It is not the first time that Chris could not handle E., who is almost as tall as she, and who suffers from what she describes as "a severe psychological disorder." As he gets bigger, and stronger, she is in potentially more danger. Officers have been to her home before.

What set E. off this particular time, she says, is that his routine and expectations were disrupted by the strike by teachers in Chicago, where she and her husband live with E. and his younger brother. Children like E. thrive on consistency, she wrote on a blog about the strike, because "the regular structure that school provides wears a groove in them that grows deeper with each passing day. When that stability and routine is pulled from them suddenly... there are consequences. This change of schedule and brand new environment at a contingency site is too much for him.
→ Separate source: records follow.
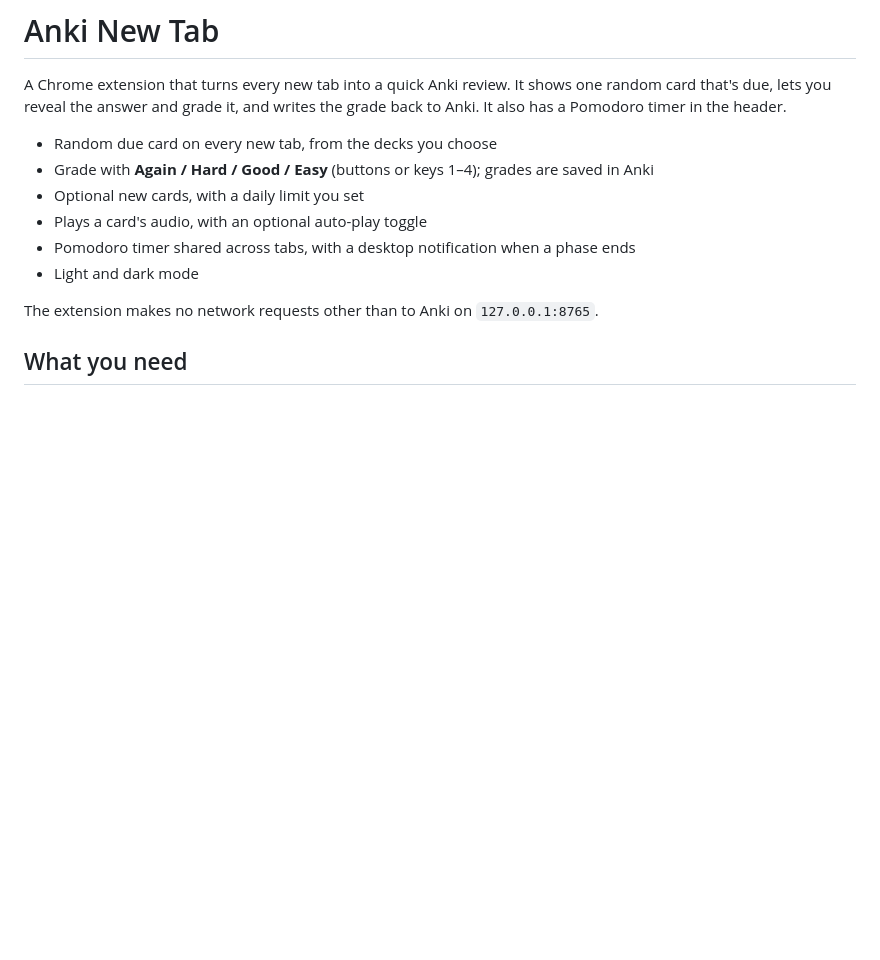
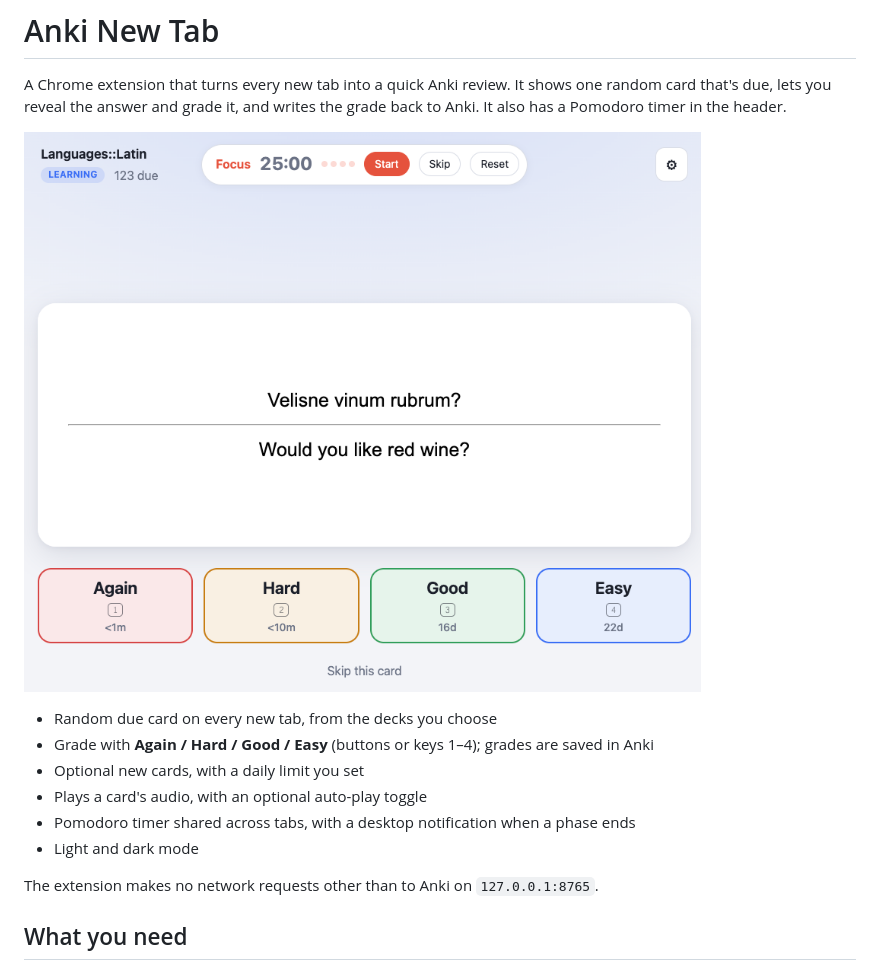
Before and after one commit to ikristina/anki-new-tab, a Markdown page: README.md, the part around the change. Drawn GitHub-style; pictures changed too: docs/screenshot.png (added); blank space fills up the shorter version.

Commit message:
Add screenshot to README
Co-Authored-By: Claude Sonnet 5.5 <noreply@anthropic.com>

```diff
--- a/README.md
+++ b/README.md
@@ -1,6 +1,8 @@
 # Anki New Tab
 
 A Chrome extension that turns every new tab into a quick Anki review. It shows one random card that's due, lets you reveal the answer and grade it, and writes the grade back to Anki. It also has a Pomodoro timer in the header.
+
+![Anki New Tab showing a Latin card with the Pomodoro timer and grade buttons](docs/screenshot.png)
 
 - Random due card on every new tab, from the decks you choose
 - Grade with **Again / Hard / Good / Easy** (buttons or keys 1–4); grades are saved in Anki
```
I'm ready for my son to be back in school..."

As she described on Facebook last night, things got ugly, quickly:

I have a bruised hand, sore forearm, and who knows what condition the back of my knee will be in once it stops throbbing. He just snapped tonight. It is not usual for him to snap. He's nearly as big as I am, and I can no longer fend for myself against him. There was some post I read in my feed a few months back -- Lisa Belkin, maybe it was your Huffington Post column -- about what it would take for a parent to call the cops on their child. I can tell you from experience in this house ... five seconds.

I certainly remember that post. It was prompted by a mother who could not handle the constant fighting among her five children, and who called the police to take the two older teens away. "I want them out of here," she said.

Readers responded back then by either proclaiming the mother a hero for putting her foot down with her disrespectful kids or excoriating her as an unfit parent who is takes the easy way out -- in this case, calling the police -- rather than disciplining them.

Chris's 911 call, though, was something else altogether. It was a cry for help from a fearful woman whose husband was not home and who was watching her child build to what seemed an inevitable explosion.

As she wrote later in the evening:

I think he just had a psychotic break. He had taken some sedatives prior to his break, and they kicked in about a minute before paramedics/cops arrived.

Two officers and two paramedics stayed for awhile and evaluated the boy, deciding he did not need to go to the hospital this time.

"Just" a psychotic break.

How to live with a little boy who frightens you?

What would it take for YOU to call the cops on your child?

The names in this article have been changed to protect the family's privacy.